The ways that well-being is used as a political tool to change people’s behaviours and practices can actually have a negative effect on how people feel about themselves. This was echoed by someone in the audience at the Tate, who questioned why she no longer felt that it was seen as OK that she didn’t feel great all the time. My findings show that this is increasingly the case; that people feel responsible for not demonstrating well-being in their day-to-day lives, and that they feel shame as a consequence. This is contrary to policy expectations, as the increasing awareness of mental health issues and the political importance of well-being should be reducing, rather than exasperating this problem.
Some of the best culture comes from being unhappy, suggested one respondent, and this moved into a discussion point on the importance of sub-cultural forms to well-being, with punk being at the forefront of the conversation. These cultural forms tend to subvert the norms of cultural representation (at least in their early days) and contend that you actually don’t have to appear like you are thriving all the time to others. Political voice and expression is prominent in much of the well-being literature, and so spaces where you are able to express that you are unhappy with the system, or reject dominant systems, is a key aspect of well-being that is often overlooked.
Nick picked up on how my presentation centred on an idea of well-being that had been institutionalised. He posited that well-being should be thought of as disruptive – in a good way. This has left me thinking about Dave Beer’s Punk Sociology, which uses a punk ethos to inspire sociology and to cultivate a vibrant future for the discipline. I wondered whether both cultural policy and well-being disciplines could benefit from such an approach in order to address their indulgent, self-congratulatory elements which are wrapped up in their own sense of self importance. I would argue these characteristics limit the capacity for change that these disciplines can effect in their current forms.

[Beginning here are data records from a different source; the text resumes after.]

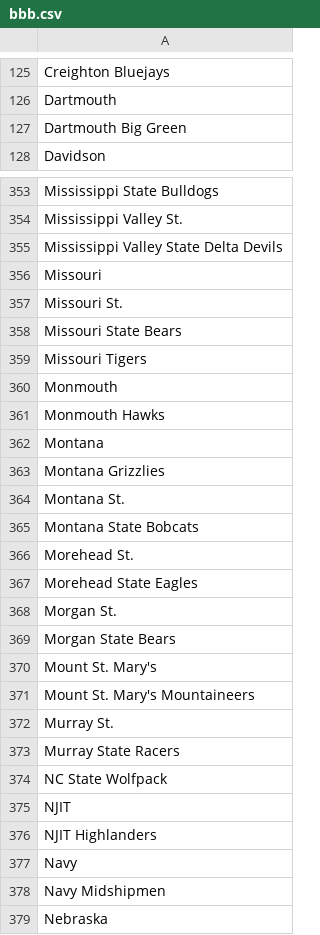
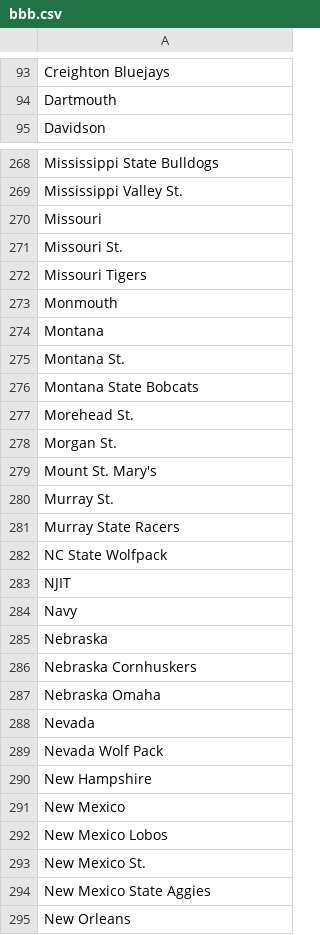
Before and after one commit to harmkenn/Python_Madness, a CSV file: Python_Madness_2025/data/bbb.csv, drawn as a sheet; only a part is shown, gaps mark what is left out; the shorter side is filled out with more unchanged rows; the diff covers the shown part only.

```diff
--- a/Python_Madness_2025/data/bbb.csv
+++ b/Python_Madness_2025/data/bbb.csv
@@ -126,3 +94,2 @@ Creighton Bluejays
 Dartmouth
-Dartmouth Big Green
 Davidson
@@ -354,11 +269,7 @@ Mississippi State Bulldogs
 Mississippi Valley St.
-Mississippi Valley State Delta Devils
 Missouri
 Missouri St.
-Missouri State Bears
 Missouri Tigers
 Monmouth
-Monmouth Hawks
 Montana
-Montana Grizzlies
 Montana St.
@@ -366,7 +277,4 @@ Montana State Bobcats
 Morehead St.
-Morehead State Eagles
 Morgan St.
-Morgan State Bears
 Mount St. Mary's
-Mount St. Mary's Mountaineers
 Murray St.
@@ -375,5 +283,3 @@ NC State Wolfpack
 NJIT
-NJIT Highlanders
 Navy
-Navy Midshipmen
 Nebraska
```
Also changed, not shown: 154 removed rows elsewhere in this file, Python_Madness_2025/data/step01d_kenpom0825.csv, Python_Madness_2025/data/step02c_espnbpi0825.csv, 3 other files.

The institutionalisation of well-being and culture has led to a stereotypical idea of what their relationship is and can be. The conversations at Tate Liverpool last Friday showed that across the diversity of professions using a form of culture in some way to effect an idea of well-being, there are a broad range of practices and interpretations of cultural policy for social good. While this is not a wholly new conversation, the day highlighted – for me – the need to continue to converse across boundaries of place, discipline and practice, and to continue to work with and not against different approaches. Only then can we break down the temples of culture to think about what positive social change might be, and culture’s various roles in that.
Today, I propose that as with any stereotype of marriage, the culture-well-being relationship is often an unrealistic portrayal. That if culture is seen as the subservient spouse, then it often has greater responsibility to the relationship than assumed from the outside, much as the stereotypical wife of any powerful man. Conventional representations also tend to ignore how internal dynamics change as the relationship evolves over its life course, as it has to addresses problems and stressors outside the relationship. Well-being’s importance as a policy tool is based on how it is presented as an alternative measure of progress, and I am interested in well-being’s progression as a policy tool; and how, perhaps culture is less about mopping up behind well-being, and instead clearing the way for this to well-being’s advancement.